Thursday, 6 May 2010
Its been the usual full week. We've been press-ganged into agreeing to be in Budapest for Sziget - the apartment is already booked, but we may have a handy solution (watch this space..) My parents have been in Turkey to get the villas put in order for the season ahead, leaving me free to cope with the stresses of the International Baccalaureate and 2 imminent sets of GCSE exams. Mother was nearly arrested on the way home (her art pastels apparently looked like gelignite) and my son rang last night to say he'd got lost in the Alps on Monday. Did he realise he was lost? "Ummm....well, I wasn't really sure...."
All this has left plenty of time for a bit of glassy lateral thinking. I've been struggling with goddesses and the human form in general. Waist too high, stomach around the knees, thick waist, sagging backside, stick insect, lopsided hips. You name it and I've produced it in glass. Then I realised - if you can't make goddesses with great features, hide them and make a mermaid! The tail covers a multitude of sins....and even looks quite tasteful.
I've also had a go at a couple of wineglass stems and some jellyfish marbles. The jellies are fun and very flirty with the camera. One look at the lens and they appear to shake their tentacles and put their best face on. Great for showing off! They are also a fascinating example of how colour and glass movement at different temperatures can be used to advantage. To make a jellyfish, take a clear cane striped with 'tentacles', put a blob of colour at the tip and then plunge into a glob of molten clear glass. The coloured tip travels through the hot glass, melting as it goes. As it meets cooler glass towards the back of the glob, it spreads to form the jellyfish body, leaving the 'tentacles' waving behind it. My problem has been that pushing this body in leaves a divot behind it that can trap air.

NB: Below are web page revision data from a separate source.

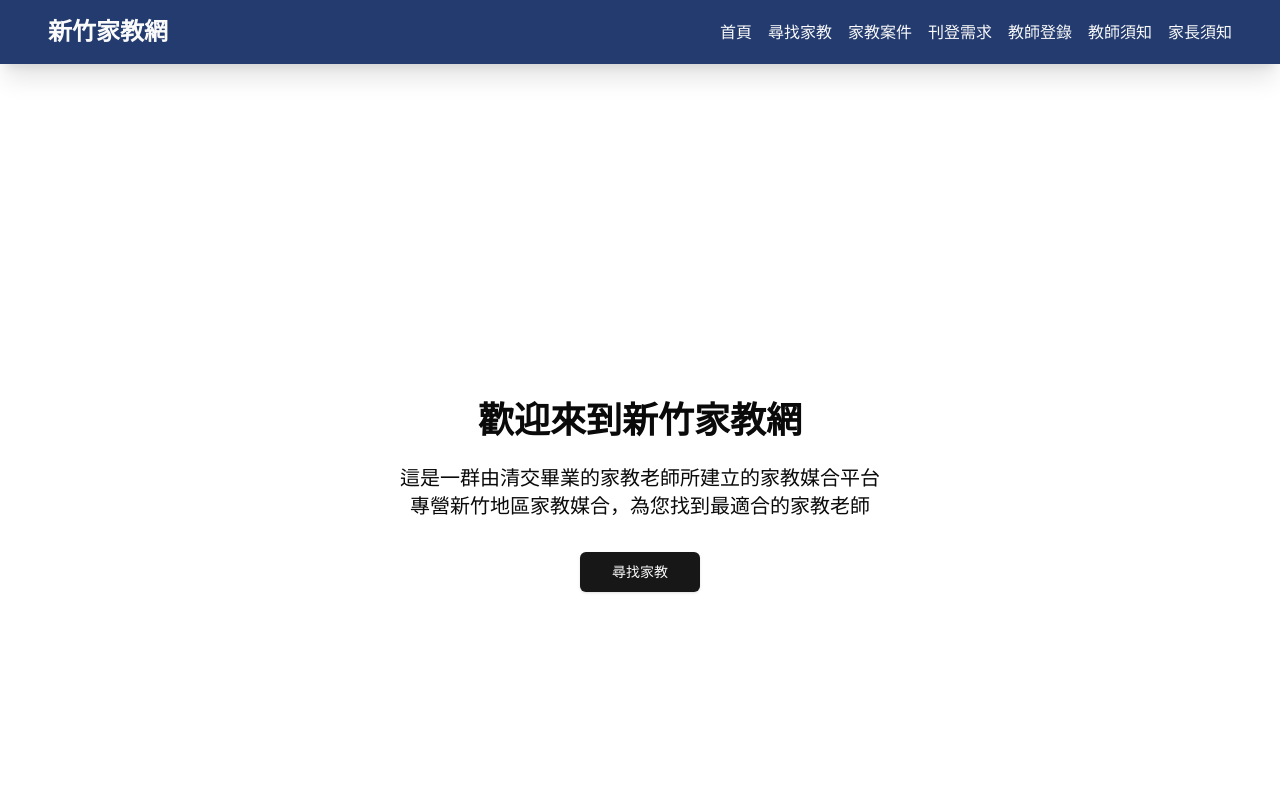
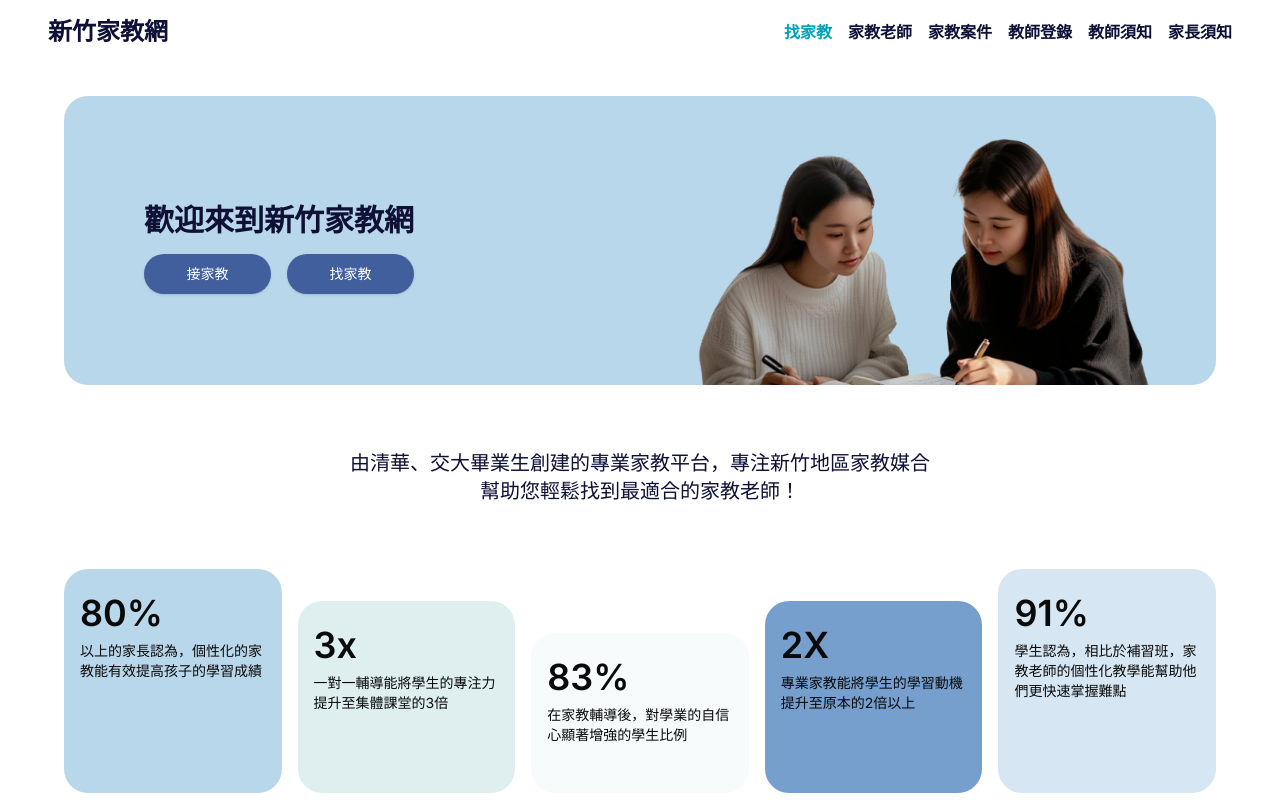
Before and after one commit to eason034056/tutor-matching, a Next.js app: page / in a window 1280 px wide. Shown: the top 800 px of the page. Built offline with nearby package versions, Linux system fonts and the light colour scheme.

Commit message:
modify landing page.

```diff
--- a/app/actions/verify-tutor.ts
+++ /dev/null
@@ -1,32 +0,0 @@
-'use server'
-
-import { tutors } from '@/app/data/tutors'
-
-export async function verifyTutor(tutorCode: string) {
-  // 模擬資料庫查詢延遲
-  await new Promise(resolve => setTimeout(resolve, 500))
-
-  // 驗證家教編號格式
-  if (!tutorCode.match(/^T\d{5}$/)) {
-    throw new Error('無效的家教編號格式')
-  }
-
-  // 查找家教
-  const tutor = tutors.find(t => t.tutorCode === tutorCode)
-
-  if (!tutor) {
-    throw new Error('找不到此家教編號')
-  }
-
-  if (!tutor.isActive) {
-    throw new Error('此家教帳號已停用')
-  }
-
-  return {
-    success: true,
-    tutor: {
-      name: tutor.name,
-      subjects: [tutor.subject]
-    }
-  }
-}
--- a/app/data/tutors.ts
+++ b/app/data/tutors.ts
@@ -15,7 +15,7 @@ export const tutors: Tutor[] = [
   {
     id: 1,
     name: "王大明",
-    phoneNumber: "0912-345-678",
+    phoneNumber: "0912345678",
     subjects: ["數學", "物理"],
     experience: "5年補教經驗，曾任職補習班講師",
     school: "台灣大學",
@@ -27,7 +27,7 @@ export const tutors: Tutor[] = [
   {
     id: 2,
     name: "李小華",
-    phoneNumber: "0923-456-789",
+    phoneNumber: "0923456789",
     subjects: ["英文", "其他外語"],
     experience: "多年英語教學經驗，具備TESOL證照",
     school: "政治大學",
--- a/app/page.tsx
+++ b/app/page.tsx
@@ -3,12 +3,55 @@ import { Button } from "@/components/ui/button"
 
 export default function Home() {
   return (
-    <div className="container mx-auto text-center min-h-screen flex flex-col justify-center">
-      <h1 className="text-4xl font-bold mb-6">歡迎來到新竹家教網</h1>
-      <p className="text-xl mb-8">這是一群由清交畢業的家教老師所建立的家教媒合平台<br />專營新竹地區家教媒合，為您找到最適合的家教老師</p>
-      <Link href="/case-upload">
-        <Button size="lg">尋找家教</Button>
-      </Link>
+    <div className="container mx-auto text-center min-h-screen flex flex-col">
+      <div className="container bg-[#B9D7EA] mx-auto mb-8 rounded-3xl">
+        <div className="flex flex-col md:flex-row items-center justify-between">
+          <div className="md:w-1/2 mb-8 md:mb-0">
+            <div className="w-fit md:ml-12">
+              <h1 className="text-3xl text-center md:text-left text-[#0F1035] font-bold mt-8 w-fit">歡迎來到新竹家教網</h1>
+              <div className="flex flex-row my-4 text-center md:text-left w-full">
+                <Link href="/tutor-registration" className="flex-1 pr-2">
+                  <Button size="lg" className="bg-[#415F9D] text-white hover:bg-[#415F9D]/80 rounded-3xl w-full">接家教</Button>
+                </Link>
+                <Link href="/case-upload" className="flex-1 pl-2">
+                  <Button size="lg" className="bg-[#415F9D] text-white hover:bg-[#415F9D]/80 rounded-3xl w-full">找家教</Button>
+                </Link>
+              </div>
+            </div>
+          </div>
+          <div className="md:w-1/2 flex items-end">
+            <img
+              src="/cover.png"
+              alt="家教老師與學生"
+              className="max-w-[600px] w-full"
+            />
+          </div>
+        </div>
+      </div>
+
+      <p className="text-xl text-[#0F1035] text-bold mb-8 pt-8">由清華、交大畢業生創建的專業家教平台，專注新竹地區家教媒合<br/>幫助您輕鬆找到最適合的家教老師！</p>
+      <div className="hidden md:flex justify-center items-end gap-4 mt-8">
+        <div className="h-56 w-1/5 bg-[#B9D7EA] rounded-3xl">
+          <p className="text-left pl-4 py-6 pb-2 text-4xl font-semibold">80%</p>
+          <p className="text-left px-4 text-sm">以上的家長認為，個性化的家教能有效提高孩子的學習成績</p>
+        </div>
+        <div className="h-48 w-1/5 bg-[#DFEFF0] rounded-3xl">
+          <p className="text-left pl-4 py-6 pb-2 text-4xl font-semibold">3x</p>
+          <p className="text-left px-4 text-sm">一對一輔導能將學生的專注力提升至集體課堂的3倍</p>
+        </div>
+        <div className="h-40 w-1/5 bg-[#F7FBFC] rounded-3xl">
+          <p className="text-left pl-4 py-6 pb-2 text-4xl font-semibold">83%</p>
+          <p className="text-left px-4 pb-4 text-sm">在家教輔導後，對學業的自信心顯著增強的學生比例</p>
+        </div>
+        <div className="h-48 w-1/5 bg-[#769FCD] rounded-3xl">
+          <p className="text-left pl-4 py-6 pb-2 text-4xl font-semibold">2X</p>
+          <p className="text-left px-4 pb-4 text-sm">專業家教能將學生的學習動機提升至原本的2倍以上</p>
+        </div>
+        <div className="h-56 w-1/5 bg-[#D6E6F2] rounded-3xl">
+          <p className="text-left pl-4 py-6 pb-2 text-4xl font-semibold">91%</p>
+          <p className="text-left px-4 pb-4 text-sm">學生認為，相比於補習班，家教老師的個性化教學能幫助他們更快速掌握難點</p>
+        </div>
+      </div>
     </div>
   )
 }
--- a/components/header.tsx
+++ b/components/header.tsx
@@ -7,13 +7,13 @@ export default function Header() {
   const [isMenuOpen, setIsMenuOpen] = useState(false)
 
   return (
-    <header className="bg-[#233B6E] text-primary-foreground p-4 shadow-xl">
+    <header className="bg-white text-primary-foreground p-4">
       <div className="container mx-auto flex flex-wrap justify-between items-center">
-        <Link href="/" className="text-2xl font-bold min-w-[140px]">新竹家教網</Link>
+        <Link href="/" className="text-2xl text-[#0F1035] font-bold min-w-[140px]">新竹家教網</Link>
 
         {/* 漢堡選單按鈕 - 只在小螢幕顯示 */}
         <button
-          className="md:hidden p-2"
+          className="text-[#233B6E] md:hidden p-2"
           onClick={() => setIsMenuOpen(!isMenuOpen)}
         >
           <svg
@@ -32,33 +32,32 @@ export default function Header() {
         </button>
 
         <nav className={`${isMenuOpen ? 'block' : 'hidden'} w-full md:block md:w-auto`}>
-          <ul className="flex flex-col md:flex-row px-4 md:px-0 md:space-x-4 space-y-4 md:space-y-0 mt-4 md:mt-0">
-            <li><Link href="/" className="hover:underline block text-right md:text-left">首頁</Link></li>
-            <li><Link href="/tutors" className="hover:underline block text-right md:text-left">尋找家教</Link></li>
-            <li><Link href="/tutor-cases" className="hover:underline block text-right md:text-left">家教案件</Link></li>
-            <li><Link href="/case-upload" className="hover:underline block text-right md:text-left">刊登需求</Link></li>
-            <li><Link href="/tutor-registration" className="hover:underline block text-right md:text-left">教師登錄</Link></li>
+          <ul className="flex flex-col md:flex-row px-4 md:px-0 md:space-x-4 font-bold space-y-4 md:space-y-0 mt-4 md:mt-0">
+            <li><Link href="/case-upload" className="hover:underline block text-right md:text-left text-[#00A1B4]">找家教</Link></li>
+            <li><Link href="/tutors" className="hover:underline block text-right md:text-left text-[#0F1035]">家教老師</Link></li>
+            <li><Link href="/tutor-cases" className="hover:underline block text-right md:text-left text-[#0F1035]">家教案件</Link></li>
+            <li><Link href="/tutor-registration" className="hover:underline block text-right md:text-left text-[#0F1035]">教師登錄</Link></li>
             <li className="group relative">
-              <span className="hover:underline cursor-pointer block text-right md:text-left">教師須知</span>
+              <span className="hover:underline cursor-pointer block text-right md:text-left text-[#0F1035]">教師須知</span>
               <div className="absolute right-0 top-full hidden group-hover:block bg-[#415F9D] text-white rounded-md shadow-lg p-2 z-50 min-w-[120px] whitespace-nowrap">
-                <Link href="/process" className="block px-4 py-2 hover:bg-[#233B6E] rounded-sm text-right md:text-left">
+                <Link href="/process" className="block px-4 py-2 hover:bg-white hover:text-[#0F1035] rounded-sm text-right md:text-left text-white">
                   接案流程
                 </Link>
               </div>
             </li>
             <li className="group relative">
-              <span className="hover:underline cursor-pointer block text-right md:text-left">家長須知</span>
+              <span className="hover:underline cursor-pointer block text-right md:text-left text-[#0F1035]">家長須知</span>
               <div className="bg-[#415F9D] absolute right-0 top-full hidden group-hover:block text-white rounded-md shadow-lg p-2 z-50 min-w-[140px] whitespace-nowrap">
-                <Link href="/notice" className="block px-4 py-2 hover:bg-[#233B6E] rounded-sm text-right md:text-left">
+                <Link href="/notice" className="block px-4 py-2 hover:bg-white hover:text-[#0F1035] rounded-sm text-right md:text-left">
                   注意事項
                 </Link>
-                <Link href="/comparison" className="block px-4 py-2 hover:bg-[#233B6E] rounded-sm text-right md:text-left">
+                <Link href="/comparison" className="block px-4 py-2 hover:bg-white hover:text-[#0F1035] rounded-sm text-right md:text-left">
                   與補習班之比較
                 </Link>
-                <Link href="/license" className="block px-4 py-2 hover:bg-[#233B6E] rounded-sm text-right md:text-left">
+                <Link href="/license" className="block px-4 py-2 hover:bg-white hover:text-[#0F1035] rounded-sm text-right md:text-left">
                   政府立案
                 </Link>
-                <Link href="/pricing" className="block px-4 py-2 hover:bg-[#233B6E] rounded-sm text-right md:text-left">
+                <Link href="/pricing" className="block px-4 py-2 hover:bg-white hover:text-[#0F1035] rounded-sm text-right md:text-left">
                   家教費用參考
                 </Link>
               </div>
--- a/components/tutor-registration-form.tsx
+++ b/components/tutor-registration-form.tsx
@@ -120,6 +120,11 @@ export default function TutorRegistrationForm() {
 
       toast.success("註冊成功！請等待管理員審核")
       form.reset()
+      // 清空預覽圖片
+      setPreviews({
+        studentIdCard: '',
+        idCard: ''
+      })
     } catch (error) {
       toast.error("提交失敗，請稍後再試")
       console.error('Error:', error)
```
Also changed, not shown: app/notice/page.tsx (+9 -9 lines), app/tutor-cases/page.tsx (+22 -15 lines), app/tutors/page.tsx (+21 -4 lines), components/case-upload-form.tsx (+21 -8 lines), components/tutor-request-form.tsx (deleted, +0 -76 lines), public/cover.png (added).
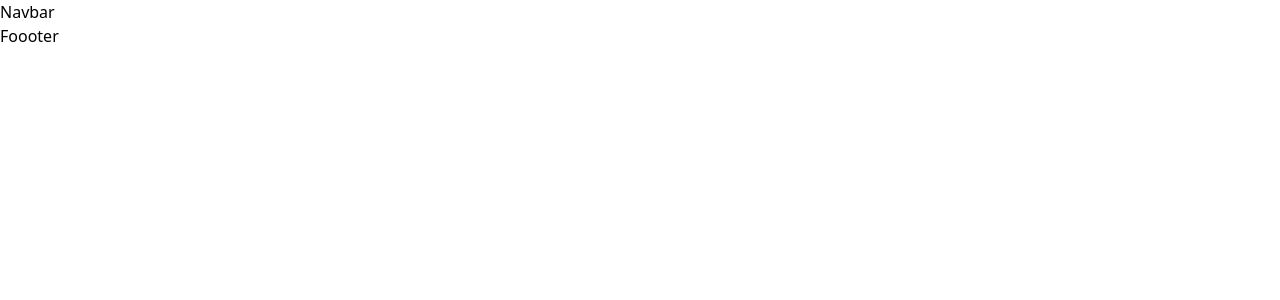
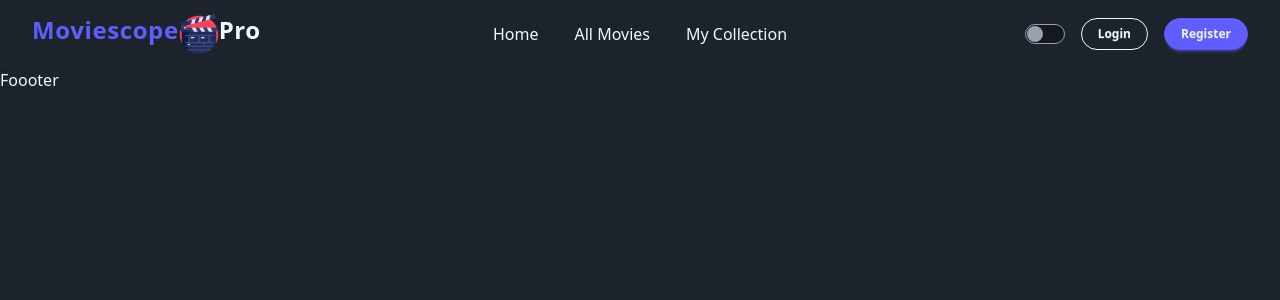
Before and after one commit to sm-ayman/moviescope-pro-client, a React (Vite) app: page /login in a window 1280 px wide. Shown: the top 300 px of the page. Built offline with nearby package versions, Linux system fonts and the light colour scheme; no server answers.

Commit message:
AuthContext Designed

```diff
--- a/package.json
+++ b/package.json
@@ -22,6 +22,7 @@
     "@types/react": "^19.1.16",
     "@types/react-dom": "^19.1.9",
     "@vitejs/plugin-react": "^5.0.4",
+    "daisyui": "^5.4.7",
     "eslint": "^9.36.0",
     "eslint-plugin-react-hooks": "^5.2.0",
     "eslint-plugin-react-refresh": "^0.4.22",
--- a/src/Routes/Routes.jsx
+++ b/src/Routes/Routes.jsx
@@ -36,7 +36,7 @@ const router = createBrowserRouter([
       },
       {
         path: "/login",
-        elementL: <Login></Login>,
+        Component: Login,
       },
       {
         path: "/register",
--- a/src/components/Navbar/Navbar.jsx
+++ b/src/components/Navbar/Navbar.jsx
@@ -1,11 +1,149 @@
-import React from 'react';
+import { useEffect, useState } from "react";
+import { Link, NavLink } from "react-router";
+import logo from "/logo.png";
 
 const Navbar = () => {
-    return (
-        <div>
-            Navbar
-        </div>
-    );
+  const [theme, setTheme] = useState(localStorage.getItem("theme") || "dark");
+
+  useEffect(() => {
+    document.documentElement.setAttribute("data-theme", theme);
+    localStorage.setItem("theme", theme);
+  }, [theme]);
+
+  const toggleTheme = () => {
+    setTheme((prev) => (prev === "light" ? "dark" : "light"));
+  };
+
+  const navItems = (
+    <>
+      <li>
+        <NavLink
+          to="/"
+          end
+          className={({ isActive }) =>
+            `text-base ${
+              isActive ? "border-b-2 border-primary font-semibold" : ""
+            }`
+          }
+        >
+          Home
+        </NavLink>
+      </li>
+      <li>
+        <NavLink
+          to="/movies"
+          end
+          className={({ isActive }) =>
+            `text-base ${
+              isActive ? "border-b-2 border-primary font-semibold" : ""
+            }`
+          }
+        >
+          All Movies
+        </NavLink>
+      </li>
+      <li>
+        <NavLink
+          to="/movies/my-collection"
+          className={({ isActive }) =>
+            `text-base ${
+              isActive ? "border-b-2 border-primary font-semibold" : ""
+            }`
+          }
+        >
+          My Collection
+        </NavLink>
+      </li>
+    </>
+  );
+
+  return (
+    <div className="navbar bg-base-100 shadow-sm px-4 md:px-8">
+      {/* logo */}
+      <div className="navbar-start">
+        <Link to="/" className="text-2xl font-bold tracking-wide  flex">
+          <span className="text-primary">Moviescope</span>
+          <img src={logo} alt="" className="w-10" />
+          <span>Pro</span>
+        </Link>
+      </div>
+
+      {/* mobile-dropdown */}
+      <div className="dropdown navbar-start lg:hidden ml-2">
+        <label tabIndex={0} className="btn btn-ghost btn-circle">
+          <svg
+            xmlns="http://www.w3.org/2000/svg"
+            className="h-5 w-5"
+            fill="none"
+            viewBox="0 0 24 24"
+            stroke="currentColor"
+          >
+            <path
+              strokeLinecap="round"
+              strokeLinejoin="round"
+              strokeWidth="2"
+              d="M4 6h16M4 12h16M4 18h16"
+            />
+          </svg>
+        </label>
+        <ul
+          tabIndex={0}
+          className="menu dropdown-content mt-3 z-[999] p-3 shadow bg-base-100 rounded-box w-52"
+        >
+          {navItems}
+        </ul>
+      </div>
+
+      {/* desktop-menu */}
+      <div className="navbar-center hidden lg:flex">
+        <ul className="menu menu-horizontal gap-3">{navItems}</ul>
+      </div>
+
+      {/* right-side-icons */}
+      <div className="navbar-end flex items-center gap-4">
+        {/* theme-toggle */}
+        <label className="relative inline-block w-10 h-5 cursor-pointer">
+          <input
+            type="checkbox"
+            checked={theme === "light"}
+            onChange={toggleTheme}
+            className="peer absolute w-0 h-0 opacity-0"
+          />
+
+          {/* track */}
+          <span
+            className="
+        absolute inset-0 bg-base-300 border border-gray-400
+        rounded-full transition-all duration-300
+        peer-checked:bg-primary peer-checked:border-primary
+      "
+          ></span>
+
+          {/* knob */}
+          <span
+            className="
+        absolute h-4 w-4 rounded-full bg-gray-400 shadow
+        top-[0.15rem] left-[0.15rem]
+        transition-all duration-300
+        peer-checked:translate-x-[1.25rem] peer-checked:bg-white
+      "
+          ></span>
+        </label>
+
+        {/* auth-buttons */}
+        <Link to="/login" className="btn btn-outline btn-sm rounded-full px-4">
+          Login
+        </Link>
+
+        <Link
+          to="/register"
+          className="btn btn-primary btn-sm rounded-full px-4"
+        >
+          Register
+        </Link>
+      </div>
+    </div>
+  );
 };
 
 export default Navbar;
--- /dev/null
+++ b/src/contexts/AuthContext.jsx
@@ -0,0 +1,3 @@
+import { createContext } from "react";
+
+export const AuthContext = createContext(null);
--- /dev/null
+++ b/src/contexts/AuthProvider.jsx
@@ -0,0 +1,65 @@
+import React, { useEffect, useState } from "react";
+import { AuthContext } from "./AuthContext";
+import { auth } from "../Firebase/firebase.init";
+import {
+  createUserWithEmailAndPassword,
+  onAuthStateChanged,
+  signInWithEmailAndPassword,
+  signInWithPopup,
+  signOut,
+} from "firebase/auth";
+import { GoogleAuthProvider } from "firebase/auth/web-extension";
+
+const googleProvider = new GoogleAuthProvider();
+
+const AuthProvider = ({ children }) => {
+  const [user, setUser] = useState(null);
+  const [loading, setLoading] = useState(true);
+
+  // register with email and password
+  const createUser = (email, password) => {
+    setLoading(true);
+    return createUserWithEmailAndPassword(auth, email, password);
+  };
+
+  // signin user
+  const signInUser = (email, password) => {
+    setLoading(true);
+    return signInWithEmailAndPassword(auth, email, password);
+  };
+
+  // signin with google
+  const googleSignIn = () => {
+    setLoading(true);
+    return signInWithPopup(auth, googleProvider);
+  };
+
+  //signout user
+  const signOutUser = () => {
+    setLoading(true);
+    return signOut(auth);
+  };
+
+  // observer
+  useEffect(() => {
+    const unsubscribe = onAuthStateChanged(auth, (currentUser) => {
+      setUser(currentUser);
+      setLoading(false);
+    });
+    return () => {
+      unsubscribe();
+    };
+  }, []);
+
+  const authInfo = {
+    user,
+    loading,
+    createUser,
+    googleSignIn,
+    signInUser,
+    signOutUser,
+  };
+  return <AuthContext authInfo={authInfo}>{children}</AuthContext>;
+};
+
+export default AuthProvider;
--- a/src/index.css
+++ b/src/index.css
@@ -1 +1,4 @@
 @import "tailwindcss";
+@plugin "daisyui" {
+  themes: light, dark;
+}
--- a/src/main.jsx
+++ b/src/main.jsx
@@ -3,9 +3,12 @@ import { createRoot } from "react-dom/client";
 import "./index.css";
 import { RouterProvider } from "react-router";
 import router from "./Routes/Routes.jsx";
+import AuthProvider from "./contexts/AuthProvider.jsx";
 
 createRoot(document.getElementById("root")).render(
   <StrictMode>
-    <RouterProvider router={router}></RouterProvider>
+    <AuthProvider>
+      <RouterProvider router={router}></RouterProvider>
+    </AuthProvider>
   </StrictMode>
 );
--- a/src/pages/Login/Login.jsx
+++ b/src/pages/Login/Login.jsx
@@ -3,7 +3,7 @@ import React from 'react';
 const Login = () => {
     return (
         <div>
-            Login
+
         </div>
     );
 };
```
Also changed, not shown: public/logo.png (added), 1 other file (tests, documents, lock files or other folders).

It has taken a bit of playing with thicknesses of cane and the heat of the glob to get a good balance and overcome this.
The wine glasses are going to take longer to get right, not least because it isn't easy to get hold of borosilicate blanks, and I can't blow glass that well. The results are fun and I have loads of ideas, from mermaids to Henry Moore, tattoos and (of course) eyeballs.
As usual, glass is a never-ending journey, and as soon as one problem (sagging waists or the air in a jellyfish) is solved, the next temptation beckons, bringing a new set of challenges.